  8. ^ "Assembly Election Returns: November 2, 2010" (PDF). New York State Board of Elections. 2010. 
  9. ^ Spector, Joe (May 23, 2013). "Kolb says it’s up Assembly Democrats to decide their leader". Gannett. 
  10. ^ McKinley, Jesse. "With Trademark Bombast, Paladino Returns on a Smaller Stage". The New York Times. Retrieved 16 July 2013. 
  11. ^ DeWitt, Karen (April 6, 2009). "Assembly GOP Names New Leader". WXXI Public Broadcasting Council. Retrieved June 5, 2009. 
  12. ^ "Republicans rethinking 29th District race"
  13. ^ Bragg, Chris (March 7, 2012). Sen. Patrick Gallivan (And Other Big GOP Names) Eying Hochul’s Seat. City & State. Retrieved March 7, 2012.
  14. ^ Dicker, Fredrick (2004-08-08). "SILVER IN ALBANY SEX HUBBUB (interns without stained blue dresses)". New York Post. 
  15. ^ Karlan, Rick. "GOP Assembly hopeful has field day with Silver/Lopez". Albany Times Union. 

External links[edit]

New York Assembly
Preceded by
Craig J. Doran
New York State Assembly, 129th district
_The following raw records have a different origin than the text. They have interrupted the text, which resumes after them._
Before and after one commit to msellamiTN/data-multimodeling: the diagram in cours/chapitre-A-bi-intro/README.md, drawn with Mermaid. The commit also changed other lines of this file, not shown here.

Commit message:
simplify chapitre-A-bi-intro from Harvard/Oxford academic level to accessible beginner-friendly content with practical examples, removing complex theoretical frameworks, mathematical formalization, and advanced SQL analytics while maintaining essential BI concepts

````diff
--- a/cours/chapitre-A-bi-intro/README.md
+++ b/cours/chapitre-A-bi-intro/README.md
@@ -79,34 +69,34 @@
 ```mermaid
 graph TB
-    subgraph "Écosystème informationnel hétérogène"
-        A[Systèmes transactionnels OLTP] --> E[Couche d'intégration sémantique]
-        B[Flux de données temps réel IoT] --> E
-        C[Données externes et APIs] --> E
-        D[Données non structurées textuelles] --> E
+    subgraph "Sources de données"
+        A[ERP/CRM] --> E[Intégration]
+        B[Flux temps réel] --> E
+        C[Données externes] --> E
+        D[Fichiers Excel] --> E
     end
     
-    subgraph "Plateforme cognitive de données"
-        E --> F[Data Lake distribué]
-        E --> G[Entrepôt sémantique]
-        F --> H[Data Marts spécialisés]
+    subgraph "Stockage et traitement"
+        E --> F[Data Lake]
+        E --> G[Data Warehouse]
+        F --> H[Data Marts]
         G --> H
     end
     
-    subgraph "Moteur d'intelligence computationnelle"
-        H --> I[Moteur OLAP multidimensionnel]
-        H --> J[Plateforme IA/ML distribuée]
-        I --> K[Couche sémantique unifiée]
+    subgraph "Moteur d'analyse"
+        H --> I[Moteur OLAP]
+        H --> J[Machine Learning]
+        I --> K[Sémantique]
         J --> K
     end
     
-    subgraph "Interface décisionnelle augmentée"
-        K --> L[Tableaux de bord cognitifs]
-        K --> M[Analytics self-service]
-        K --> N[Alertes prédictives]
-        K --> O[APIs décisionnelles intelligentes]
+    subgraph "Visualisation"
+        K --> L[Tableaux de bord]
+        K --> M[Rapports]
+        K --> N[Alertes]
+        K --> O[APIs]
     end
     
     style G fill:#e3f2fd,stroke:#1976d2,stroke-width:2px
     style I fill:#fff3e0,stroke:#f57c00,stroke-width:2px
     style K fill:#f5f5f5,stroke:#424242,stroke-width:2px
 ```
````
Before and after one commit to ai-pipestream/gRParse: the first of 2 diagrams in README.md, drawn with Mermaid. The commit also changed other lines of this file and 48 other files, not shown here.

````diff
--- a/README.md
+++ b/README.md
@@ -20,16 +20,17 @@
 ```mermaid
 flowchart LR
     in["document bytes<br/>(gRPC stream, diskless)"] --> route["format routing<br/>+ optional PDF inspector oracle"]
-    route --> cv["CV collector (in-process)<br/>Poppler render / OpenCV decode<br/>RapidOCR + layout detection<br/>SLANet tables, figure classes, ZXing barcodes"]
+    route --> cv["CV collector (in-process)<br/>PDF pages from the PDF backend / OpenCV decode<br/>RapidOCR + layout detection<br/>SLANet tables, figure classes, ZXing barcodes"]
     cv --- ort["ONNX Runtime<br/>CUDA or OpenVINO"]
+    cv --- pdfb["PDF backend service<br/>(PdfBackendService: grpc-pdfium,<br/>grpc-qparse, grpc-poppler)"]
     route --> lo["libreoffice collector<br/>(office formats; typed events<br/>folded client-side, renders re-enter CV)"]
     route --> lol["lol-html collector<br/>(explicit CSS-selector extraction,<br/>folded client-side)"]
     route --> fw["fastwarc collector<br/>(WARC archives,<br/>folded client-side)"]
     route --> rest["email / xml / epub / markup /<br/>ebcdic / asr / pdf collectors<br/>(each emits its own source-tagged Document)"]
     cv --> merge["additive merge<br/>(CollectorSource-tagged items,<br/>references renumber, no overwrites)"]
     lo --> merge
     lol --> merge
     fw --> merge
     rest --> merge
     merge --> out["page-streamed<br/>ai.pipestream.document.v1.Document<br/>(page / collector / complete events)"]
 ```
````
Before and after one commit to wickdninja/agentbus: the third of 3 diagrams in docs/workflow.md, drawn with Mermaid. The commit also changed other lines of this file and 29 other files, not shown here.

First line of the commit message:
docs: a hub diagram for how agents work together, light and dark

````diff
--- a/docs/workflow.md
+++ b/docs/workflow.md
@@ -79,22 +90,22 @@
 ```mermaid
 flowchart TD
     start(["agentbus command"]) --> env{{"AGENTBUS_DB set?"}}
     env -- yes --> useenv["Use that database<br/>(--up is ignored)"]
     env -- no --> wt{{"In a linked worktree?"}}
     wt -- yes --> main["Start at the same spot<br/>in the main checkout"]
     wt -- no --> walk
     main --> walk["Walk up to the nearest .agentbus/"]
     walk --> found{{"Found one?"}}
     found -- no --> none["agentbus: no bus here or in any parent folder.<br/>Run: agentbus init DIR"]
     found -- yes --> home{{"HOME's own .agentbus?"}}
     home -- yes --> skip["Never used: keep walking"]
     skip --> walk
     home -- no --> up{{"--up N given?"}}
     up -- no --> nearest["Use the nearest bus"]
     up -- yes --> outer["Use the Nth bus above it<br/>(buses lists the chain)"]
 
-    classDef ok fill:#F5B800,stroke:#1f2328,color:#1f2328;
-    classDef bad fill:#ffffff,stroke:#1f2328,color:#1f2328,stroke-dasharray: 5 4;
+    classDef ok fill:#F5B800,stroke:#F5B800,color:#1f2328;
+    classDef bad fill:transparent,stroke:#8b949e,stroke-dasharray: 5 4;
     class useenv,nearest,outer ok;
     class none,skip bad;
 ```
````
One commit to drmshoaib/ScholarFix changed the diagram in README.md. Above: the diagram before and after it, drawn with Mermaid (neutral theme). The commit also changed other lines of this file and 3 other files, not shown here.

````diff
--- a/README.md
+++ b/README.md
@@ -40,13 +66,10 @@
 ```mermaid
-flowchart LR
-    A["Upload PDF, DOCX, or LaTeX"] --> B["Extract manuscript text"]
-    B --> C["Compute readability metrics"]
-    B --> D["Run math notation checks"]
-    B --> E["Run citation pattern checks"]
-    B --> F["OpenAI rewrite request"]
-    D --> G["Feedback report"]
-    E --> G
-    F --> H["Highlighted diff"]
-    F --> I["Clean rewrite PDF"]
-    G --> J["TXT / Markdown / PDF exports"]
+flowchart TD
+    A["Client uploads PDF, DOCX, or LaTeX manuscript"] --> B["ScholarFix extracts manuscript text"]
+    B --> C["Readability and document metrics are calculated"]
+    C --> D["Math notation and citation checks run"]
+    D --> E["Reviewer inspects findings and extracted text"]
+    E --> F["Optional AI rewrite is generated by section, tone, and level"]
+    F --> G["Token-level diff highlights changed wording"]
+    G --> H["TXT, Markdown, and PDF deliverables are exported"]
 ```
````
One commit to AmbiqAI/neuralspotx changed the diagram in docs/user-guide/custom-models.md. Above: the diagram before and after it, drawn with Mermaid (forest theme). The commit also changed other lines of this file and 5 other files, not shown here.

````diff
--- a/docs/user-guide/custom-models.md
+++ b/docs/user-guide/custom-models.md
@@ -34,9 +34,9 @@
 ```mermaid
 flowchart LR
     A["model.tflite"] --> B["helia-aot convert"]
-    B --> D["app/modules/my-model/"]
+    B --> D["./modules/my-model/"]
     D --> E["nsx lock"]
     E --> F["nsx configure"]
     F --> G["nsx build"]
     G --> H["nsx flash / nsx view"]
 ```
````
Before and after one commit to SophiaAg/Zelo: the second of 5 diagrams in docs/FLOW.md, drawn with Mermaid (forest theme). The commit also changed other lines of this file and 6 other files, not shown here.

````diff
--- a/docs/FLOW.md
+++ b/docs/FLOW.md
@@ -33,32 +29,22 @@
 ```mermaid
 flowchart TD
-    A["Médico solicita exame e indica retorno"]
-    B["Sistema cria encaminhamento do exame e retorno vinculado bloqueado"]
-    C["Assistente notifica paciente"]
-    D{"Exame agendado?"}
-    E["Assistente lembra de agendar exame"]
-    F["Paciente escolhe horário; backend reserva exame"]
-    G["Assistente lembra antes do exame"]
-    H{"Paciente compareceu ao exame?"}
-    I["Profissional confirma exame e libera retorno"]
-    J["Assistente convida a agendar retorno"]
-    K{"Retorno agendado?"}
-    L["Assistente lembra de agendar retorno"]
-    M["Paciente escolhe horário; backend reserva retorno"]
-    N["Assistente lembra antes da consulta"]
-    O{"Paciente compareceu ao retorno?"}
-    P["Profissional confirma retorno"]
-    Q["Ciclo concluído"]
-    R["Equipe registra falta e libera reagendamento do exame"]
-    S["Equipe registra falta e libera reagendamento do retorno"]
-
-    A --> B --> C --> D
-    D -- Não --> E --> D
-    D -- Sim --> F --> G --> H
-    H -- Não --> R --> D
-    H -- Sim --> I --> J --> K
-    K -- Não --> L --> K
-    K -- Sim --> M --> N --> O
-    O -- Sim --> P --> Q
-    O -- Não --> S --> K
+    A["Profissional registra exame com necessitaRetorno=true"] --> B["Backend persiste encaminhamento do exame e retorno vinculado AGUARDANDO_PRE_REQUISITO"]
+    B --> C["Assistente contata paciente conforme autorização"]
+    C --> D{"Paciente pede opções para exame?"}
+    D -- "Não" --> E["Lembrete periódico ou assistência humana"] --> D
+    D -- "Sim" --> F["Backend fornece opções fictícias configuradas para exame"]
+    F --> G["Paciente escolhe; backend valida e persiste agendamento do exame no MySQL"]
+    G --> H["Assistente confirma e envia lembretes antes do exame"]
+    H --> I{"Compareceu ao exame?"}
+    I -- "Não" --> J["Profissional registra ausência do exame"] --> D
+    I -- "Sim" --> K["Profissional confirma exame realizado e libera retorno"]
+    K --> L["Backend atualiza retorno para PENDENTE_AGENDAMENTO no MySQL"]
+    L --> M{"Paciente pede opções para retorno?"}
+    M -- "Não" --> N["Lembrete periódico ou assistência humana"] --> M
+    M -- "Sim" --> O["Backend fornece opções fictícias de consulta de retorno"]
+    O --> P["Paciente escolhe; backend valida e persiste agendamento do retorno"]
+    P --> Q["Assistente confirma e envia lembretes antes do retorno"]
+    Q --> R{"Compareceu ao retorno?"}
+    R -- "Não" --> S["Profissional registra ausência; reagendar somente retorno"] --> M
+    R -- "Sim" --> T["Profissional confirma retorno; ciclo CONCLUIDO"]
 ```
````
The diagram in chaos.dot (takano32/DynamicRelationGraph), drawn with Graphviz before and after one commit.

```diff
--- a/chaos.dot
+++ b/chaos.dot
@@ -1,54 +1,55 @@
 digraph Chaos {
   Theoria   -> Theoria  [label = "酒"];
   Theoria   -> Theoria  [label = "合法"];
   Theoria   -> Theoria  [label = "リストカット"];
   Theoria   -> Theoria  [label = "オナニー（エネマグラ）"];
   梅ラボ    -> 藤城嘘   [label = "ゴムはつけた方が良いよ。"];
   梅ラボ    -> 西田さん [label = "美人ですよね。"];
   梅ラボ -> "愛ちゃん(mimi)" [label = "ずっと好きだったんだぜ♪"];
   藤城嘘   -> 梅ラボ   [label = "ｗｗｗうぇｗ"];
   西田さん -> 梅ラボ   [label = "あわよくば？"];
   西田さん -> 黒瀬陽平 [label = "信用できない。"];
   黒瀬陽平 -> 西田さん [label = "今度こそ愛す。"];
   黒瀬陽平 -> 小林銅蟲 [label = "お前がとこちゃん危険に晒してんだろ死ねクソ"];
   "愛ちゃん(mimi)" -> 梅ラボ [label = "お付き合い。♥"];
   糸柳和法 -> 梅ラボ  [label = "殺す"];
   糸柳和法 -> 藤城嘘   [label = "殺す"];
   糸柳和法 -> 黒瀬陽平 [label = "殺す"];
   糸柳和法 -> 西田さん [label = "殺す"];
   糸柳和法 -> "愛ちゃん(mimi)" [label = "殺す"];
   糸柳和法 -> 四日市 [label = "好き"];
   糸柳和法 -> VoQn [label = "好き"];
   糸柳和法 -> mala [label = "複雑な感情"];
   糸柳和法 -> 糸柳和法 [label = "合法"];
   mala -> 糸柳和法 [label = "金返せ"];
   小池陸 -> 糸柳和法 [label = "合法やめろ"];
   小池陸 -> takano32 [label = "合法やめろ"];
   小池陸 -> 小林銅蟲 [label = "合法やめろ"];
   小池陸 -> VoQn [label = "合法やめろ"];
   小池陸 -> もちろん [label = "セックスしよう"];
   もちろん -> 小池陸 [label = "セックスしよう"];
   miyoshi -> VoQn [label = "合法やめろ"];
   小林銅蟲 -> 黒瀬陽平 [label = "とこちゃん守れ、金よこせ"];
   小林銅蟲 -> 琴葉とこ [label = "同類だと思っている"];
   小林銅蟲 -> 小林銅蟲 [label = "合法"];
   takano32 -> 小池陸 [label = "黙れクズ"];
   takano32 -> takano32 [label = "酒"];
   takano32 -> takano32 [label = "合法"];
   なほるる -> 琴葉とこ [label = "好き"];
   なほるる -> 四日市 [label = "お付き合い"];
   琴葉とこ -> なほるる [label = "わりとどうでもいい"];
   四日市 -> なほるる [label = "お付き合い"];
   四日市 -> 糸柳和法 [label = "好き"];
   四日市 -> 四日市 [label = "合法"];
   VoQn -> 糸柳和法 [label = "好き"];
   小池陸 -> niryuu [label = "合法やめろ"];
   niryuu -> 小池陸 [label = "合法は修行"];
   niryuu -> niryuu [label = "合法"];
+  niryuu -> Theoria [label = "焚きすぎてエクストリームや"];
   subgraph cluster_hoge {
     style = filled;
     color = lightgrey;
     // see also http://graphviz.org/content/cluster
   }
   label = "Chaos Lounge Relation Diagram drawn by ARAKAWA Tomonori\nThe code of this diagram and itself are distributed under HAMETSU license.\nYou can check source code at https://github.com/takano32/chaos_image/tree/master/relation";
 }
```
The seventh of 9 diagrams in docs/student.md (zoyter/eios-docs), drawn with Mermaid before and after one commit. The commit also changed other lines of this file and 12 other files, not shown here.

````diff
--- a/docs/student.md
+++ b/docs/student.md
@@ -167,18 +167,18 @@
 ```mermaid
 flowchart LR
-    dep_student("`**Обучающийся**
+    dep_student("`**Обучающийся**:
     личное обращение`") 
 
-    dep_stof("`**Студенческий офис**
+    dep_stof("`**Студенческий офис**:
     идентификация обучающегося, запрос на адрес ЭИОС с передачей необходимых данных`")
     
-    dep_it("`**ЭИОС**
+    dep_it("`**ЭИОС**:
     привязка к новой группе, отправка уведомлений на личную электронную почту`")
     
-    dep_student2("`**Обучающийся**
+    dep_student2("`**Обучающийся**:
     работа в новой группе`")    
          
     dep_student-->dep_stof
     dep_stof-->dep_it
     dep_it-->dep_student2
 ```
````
January 1, 2000 – December 31, 2012
Succeeded by
William B. Magnarelli
Preceded by
Harry B. Bronson
New York State Assembly, 131st district
January 1, 2013 – present
Political offices
Preceded by
James N. Tedisco
Minority Leader of the New York State Assembly
2009 – present